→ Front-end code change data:
Segment Open

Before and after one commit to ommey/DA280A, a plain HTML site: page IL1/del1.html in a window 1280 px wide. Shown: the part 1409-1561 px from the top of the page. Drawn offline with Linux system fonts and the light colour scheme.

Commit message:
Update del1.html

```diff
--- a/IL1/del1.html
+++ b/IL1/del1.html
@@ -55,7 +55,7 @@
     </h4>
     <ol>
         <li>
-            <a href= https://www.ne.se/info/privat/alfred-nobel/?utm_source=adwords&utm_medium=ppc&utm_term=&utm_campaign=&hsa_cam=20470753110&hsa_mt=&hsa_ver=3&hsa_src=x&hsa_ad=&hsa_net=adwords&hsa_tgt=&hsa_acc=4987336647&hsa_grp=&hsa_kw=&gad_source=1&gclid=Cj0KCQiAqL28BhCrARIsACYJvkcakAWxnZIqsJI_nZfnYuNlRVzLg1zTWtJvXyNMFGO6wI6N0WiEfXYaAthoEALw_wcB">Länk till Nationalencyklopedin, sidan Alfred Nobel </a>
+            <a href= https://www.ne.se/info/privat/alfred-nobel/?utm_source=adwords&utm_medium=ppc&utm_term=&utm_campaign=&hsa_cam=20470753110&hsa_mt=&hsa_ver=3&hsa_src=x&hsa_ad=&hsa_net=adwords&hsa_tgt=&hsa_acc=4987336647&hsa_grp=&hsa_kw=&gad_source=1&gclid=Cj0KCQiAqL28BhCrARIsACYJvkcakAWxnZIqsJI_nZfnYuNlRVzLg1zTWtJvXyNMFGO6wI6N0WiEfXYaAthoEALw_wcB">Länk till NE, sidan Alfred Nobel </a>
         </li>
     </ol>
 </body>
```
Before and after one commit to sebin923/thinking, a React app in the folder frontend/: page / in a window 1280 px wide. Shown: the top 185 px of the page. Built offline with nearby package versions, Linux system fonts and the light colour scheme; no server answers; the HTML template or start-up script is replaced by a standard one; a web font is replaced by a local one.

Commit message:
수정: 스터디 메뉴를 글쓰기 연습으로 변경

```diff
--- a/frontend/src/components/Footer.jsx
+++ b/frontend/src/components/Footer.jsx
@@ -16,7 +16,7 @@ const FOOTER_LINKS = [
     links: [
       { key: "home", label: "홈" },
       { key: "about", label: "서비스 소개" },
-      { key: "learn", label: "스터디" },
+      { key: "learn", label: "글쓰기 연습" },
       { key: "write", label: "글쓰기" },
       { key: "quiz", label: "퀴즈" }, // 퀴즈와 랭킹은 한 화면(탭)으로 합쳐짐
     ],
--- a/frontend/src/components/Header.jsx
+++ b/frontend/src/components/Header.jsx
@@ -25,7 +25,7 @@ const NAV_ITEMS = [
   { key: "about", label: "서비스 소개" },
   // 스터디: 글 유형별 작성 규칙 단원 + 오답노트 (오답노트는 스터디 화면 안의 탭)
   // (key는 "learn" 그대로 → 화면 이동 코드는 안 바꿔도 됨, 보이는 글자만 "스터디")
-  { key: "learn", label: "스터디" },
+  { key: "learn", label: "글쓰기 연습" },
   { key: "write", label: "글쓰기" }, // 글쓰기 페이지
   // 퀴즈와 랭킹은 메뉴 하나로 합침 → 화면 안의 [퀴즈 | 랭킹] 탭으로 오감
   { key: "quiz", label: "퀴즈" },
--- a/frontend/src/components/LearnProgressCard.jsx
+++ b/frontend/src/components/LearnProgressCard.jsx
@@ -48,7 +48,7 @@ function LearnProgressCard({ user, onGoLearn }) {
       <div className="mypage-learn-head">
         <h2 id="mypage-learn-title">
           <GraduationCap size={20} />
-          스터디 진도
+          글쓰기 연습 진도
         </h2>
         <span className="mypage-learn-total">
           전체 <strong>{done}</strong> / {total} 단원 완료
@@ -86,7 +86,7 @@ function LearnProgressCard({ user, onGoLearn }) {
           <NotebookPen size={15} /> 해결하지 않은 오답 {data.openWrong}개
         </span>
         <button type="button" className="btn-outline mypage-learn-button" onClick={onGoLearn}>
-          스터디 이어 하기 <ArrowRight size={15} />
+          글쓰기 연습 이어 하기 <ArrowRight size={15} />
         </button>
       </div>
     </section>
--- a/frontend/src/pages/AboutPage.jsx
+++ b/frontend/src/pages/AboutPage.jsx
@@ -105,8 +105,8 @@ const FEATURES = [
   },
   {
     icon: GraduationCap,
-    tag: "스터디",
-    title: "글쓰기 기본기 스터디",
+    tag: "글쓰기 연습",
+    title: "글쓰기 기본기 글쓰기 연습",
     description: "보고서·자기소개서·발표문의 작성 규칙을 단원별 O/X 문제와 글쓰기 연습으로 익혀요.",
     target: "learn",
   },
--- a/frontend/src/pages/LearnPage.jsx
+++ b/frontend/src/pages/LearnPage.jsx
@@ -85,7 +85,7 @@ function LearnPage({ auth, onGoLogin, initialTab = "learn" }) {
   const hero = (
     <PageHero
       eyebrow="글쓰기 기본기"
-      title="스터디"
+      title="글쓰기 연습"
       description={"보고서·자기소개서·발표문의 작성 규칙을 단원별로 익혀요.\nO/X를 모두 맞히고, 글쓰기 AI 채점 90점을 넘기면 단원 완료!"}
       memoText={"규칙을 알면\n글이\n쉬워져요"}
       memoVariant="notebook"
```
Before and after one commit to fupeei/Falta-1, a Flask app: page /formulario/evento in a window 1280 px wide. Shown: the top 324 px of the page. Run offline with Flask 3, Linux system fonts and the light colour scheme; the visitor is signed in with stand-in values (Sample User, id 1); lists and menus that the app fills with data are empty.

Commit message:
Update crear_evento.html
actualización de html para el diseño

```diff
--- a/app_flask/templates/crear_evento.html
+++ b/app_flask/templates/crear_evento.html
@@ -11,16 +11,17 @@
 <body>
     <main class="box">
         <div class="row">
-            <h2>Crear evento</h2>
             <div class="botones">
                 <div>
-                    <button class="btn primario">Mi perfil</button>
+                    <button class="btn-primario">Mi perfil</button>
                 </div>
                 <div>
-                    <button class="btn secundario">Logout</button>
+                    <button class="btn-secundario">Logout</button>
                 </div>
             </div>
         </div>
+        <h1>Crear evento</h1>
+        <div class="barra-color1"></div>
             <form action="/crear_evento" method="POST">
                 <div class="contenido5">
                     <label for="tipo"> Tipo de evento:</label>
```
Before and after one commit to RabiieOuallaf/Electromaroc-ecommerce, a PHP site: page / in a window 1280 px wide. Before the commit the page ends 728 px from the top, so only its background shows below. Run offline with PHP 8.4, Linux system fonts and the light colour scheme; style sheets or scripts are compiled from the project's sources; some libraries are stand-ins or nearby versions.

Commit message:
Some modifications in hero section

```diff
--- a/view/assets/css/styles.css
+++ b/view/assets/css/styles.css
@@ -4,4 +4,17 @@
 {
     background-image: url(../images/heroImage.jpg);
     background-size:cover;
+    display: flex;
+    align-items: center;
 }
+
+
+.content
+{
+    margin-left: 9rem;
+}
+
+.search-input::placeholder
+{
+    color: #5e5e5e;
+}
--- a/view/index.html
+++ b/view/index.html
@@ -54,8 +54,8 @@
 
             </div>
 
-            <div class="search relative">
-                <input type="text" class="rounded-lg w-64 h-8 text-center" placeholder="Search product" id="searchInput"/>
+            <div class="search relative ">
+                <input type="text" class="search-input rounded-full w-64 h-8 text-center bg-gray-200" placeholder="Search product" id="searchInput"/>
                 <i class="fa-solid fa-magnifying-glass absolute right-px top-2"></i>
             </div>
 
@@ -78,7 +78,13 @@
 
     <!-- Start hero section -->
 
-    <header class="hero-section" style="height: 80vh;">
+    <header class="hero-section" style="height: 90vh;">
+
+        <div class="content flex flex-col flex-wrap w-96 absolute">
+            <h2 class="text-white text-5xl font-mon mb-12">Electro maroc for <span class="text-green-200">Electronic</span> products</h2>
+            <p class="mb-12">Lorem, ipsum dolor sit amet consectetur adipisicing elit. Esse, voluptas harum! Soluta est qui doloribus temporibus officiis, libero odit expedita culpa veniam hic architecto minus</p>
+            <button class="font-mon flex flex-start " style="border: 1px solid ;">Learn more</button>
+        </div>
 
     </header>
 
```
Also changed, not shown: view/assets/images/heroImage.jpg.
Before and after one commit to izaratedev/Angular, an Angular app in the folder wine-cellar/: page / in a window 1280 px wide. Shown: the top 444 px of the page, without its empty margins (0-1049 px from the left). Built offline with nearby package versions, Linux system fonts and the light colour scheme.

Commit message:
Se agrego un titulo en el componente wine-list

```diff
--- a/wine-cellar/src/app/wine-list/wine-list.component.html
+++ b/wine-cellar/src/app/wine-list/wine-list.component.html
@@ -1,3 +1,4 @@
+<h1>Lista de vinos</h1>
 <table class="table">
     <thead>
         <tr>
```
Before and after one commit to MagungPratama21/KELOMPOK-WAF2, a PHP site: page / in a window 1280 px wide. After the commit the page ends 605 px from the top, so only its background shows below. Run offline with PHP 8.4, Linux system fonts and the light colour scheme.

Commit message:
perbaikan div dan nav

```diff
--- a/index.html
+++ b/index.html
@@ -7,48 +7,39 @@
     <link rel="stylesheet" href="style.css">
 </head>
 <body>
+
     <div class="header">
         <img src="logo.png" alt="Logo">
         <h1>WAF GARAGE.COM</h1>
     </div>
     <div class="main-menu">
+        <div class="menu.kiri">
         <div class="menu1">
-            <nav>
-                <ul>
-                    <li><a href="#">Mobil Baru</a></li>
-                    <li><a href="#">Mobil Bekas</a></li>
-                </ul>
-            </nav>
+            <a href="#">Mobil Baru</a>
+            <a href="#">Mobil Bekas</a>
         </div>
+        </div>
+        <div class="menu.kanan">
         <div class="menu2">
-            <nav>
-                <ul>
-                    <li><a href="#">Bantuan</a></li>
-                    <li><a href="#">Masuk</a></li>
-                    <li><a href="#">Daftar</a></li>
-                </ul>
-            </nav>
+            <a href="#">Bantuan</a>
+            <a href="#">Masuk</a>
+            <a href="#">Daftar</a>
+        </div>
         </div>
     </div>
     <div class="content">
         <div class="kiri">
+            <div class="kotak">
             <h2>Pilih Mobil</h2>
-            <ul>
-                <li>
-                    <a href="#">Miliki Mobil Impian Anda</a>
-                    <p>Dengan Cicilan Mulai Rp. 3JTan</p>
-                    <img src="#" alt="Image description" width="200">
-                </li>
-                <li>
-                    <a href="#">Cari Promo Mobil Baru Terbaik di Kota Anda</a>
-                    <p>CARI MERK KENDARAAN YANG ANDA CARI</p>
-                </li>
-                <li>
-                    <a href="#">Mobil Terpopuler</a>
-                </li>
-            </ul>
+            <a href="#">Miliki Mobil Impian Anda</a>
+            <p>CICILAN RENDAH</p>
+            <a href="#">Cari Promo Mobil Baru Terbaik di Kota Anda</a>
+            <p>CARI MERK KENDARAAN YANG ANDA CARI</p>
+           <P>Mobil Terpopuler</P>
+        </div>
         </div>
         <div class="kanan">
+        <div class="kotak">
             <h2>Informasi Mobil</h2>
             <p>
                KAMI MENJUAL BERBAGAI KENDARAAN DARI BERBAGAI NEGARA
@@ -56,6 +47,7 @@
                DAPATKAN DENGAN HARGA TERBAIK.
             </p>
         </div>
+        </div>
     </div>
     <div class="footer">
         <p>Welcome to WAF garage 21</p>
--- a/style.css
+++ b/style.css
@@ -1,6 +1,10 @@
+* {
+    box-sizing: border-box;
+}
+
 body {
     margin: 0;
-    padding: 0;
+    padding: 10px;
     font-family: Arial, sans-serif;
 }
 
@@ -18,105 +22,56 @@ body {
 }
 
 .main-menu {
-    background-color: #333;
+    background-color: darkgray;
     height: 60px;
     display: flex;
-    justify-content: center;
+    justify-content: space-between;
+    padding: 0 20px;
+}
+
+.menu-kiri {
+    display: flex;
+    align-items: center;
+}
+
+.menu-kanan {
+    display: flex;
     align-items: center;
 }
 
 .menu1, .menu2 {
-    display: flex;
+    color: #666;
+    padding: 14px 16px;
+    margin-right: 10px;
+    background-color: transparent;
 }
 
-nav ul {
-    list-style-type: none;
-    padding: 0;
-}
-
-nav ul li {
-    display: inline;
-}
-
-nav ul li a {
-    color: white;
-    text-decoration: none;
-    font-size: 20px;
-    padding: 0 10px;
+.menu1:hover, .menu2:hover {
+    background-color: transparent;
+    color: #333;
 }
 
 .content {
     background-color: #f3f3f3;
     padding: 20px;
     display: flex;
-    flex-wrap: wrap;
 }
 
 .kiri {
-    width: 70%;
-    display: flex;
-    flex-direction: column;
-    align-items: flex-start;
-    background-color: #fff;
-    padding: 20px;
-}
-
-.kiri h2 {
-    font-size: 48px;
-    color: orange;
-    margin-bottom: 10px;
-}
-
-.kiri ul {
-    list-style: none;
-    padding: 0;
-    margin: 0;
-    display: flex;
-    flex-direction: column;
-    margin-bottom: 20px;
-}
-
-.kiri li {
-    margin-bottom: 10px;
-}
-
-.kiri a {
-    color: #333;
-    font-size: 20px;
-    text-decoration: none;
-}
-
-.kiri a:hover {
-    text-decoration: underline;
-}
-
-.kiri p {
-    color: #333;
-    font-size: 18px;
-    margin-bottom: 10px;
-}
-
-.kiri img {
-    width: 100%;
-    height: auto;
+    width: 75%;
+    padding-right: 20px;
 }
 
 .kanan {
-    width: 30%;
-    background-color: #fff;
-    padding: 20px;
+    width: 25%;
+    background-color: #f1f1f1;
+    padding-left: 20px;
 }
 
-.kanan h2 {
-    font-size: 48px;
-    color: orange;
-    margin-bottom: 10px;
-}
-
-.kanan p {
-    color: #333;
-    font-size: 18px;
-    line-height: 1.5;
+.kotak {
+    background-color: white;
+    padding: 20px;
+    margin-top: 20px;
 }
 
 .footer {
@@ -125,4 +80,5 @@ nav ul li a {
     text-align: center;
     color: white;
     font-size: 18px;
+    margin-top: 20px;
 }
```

Segment Closed

→ What this task involves:
Wherever the string "pages" occurs in the data, copy the line that holds it.

→ Response area:
--- a/frontend/src/pages/AboutPage.jsx
+++ b/frontend/src/pages/AboutPage.jsx
--- a/frontend/src/pages/LearnPage.jsx
+++ b/frontend/src/pages/LearnPage.jsx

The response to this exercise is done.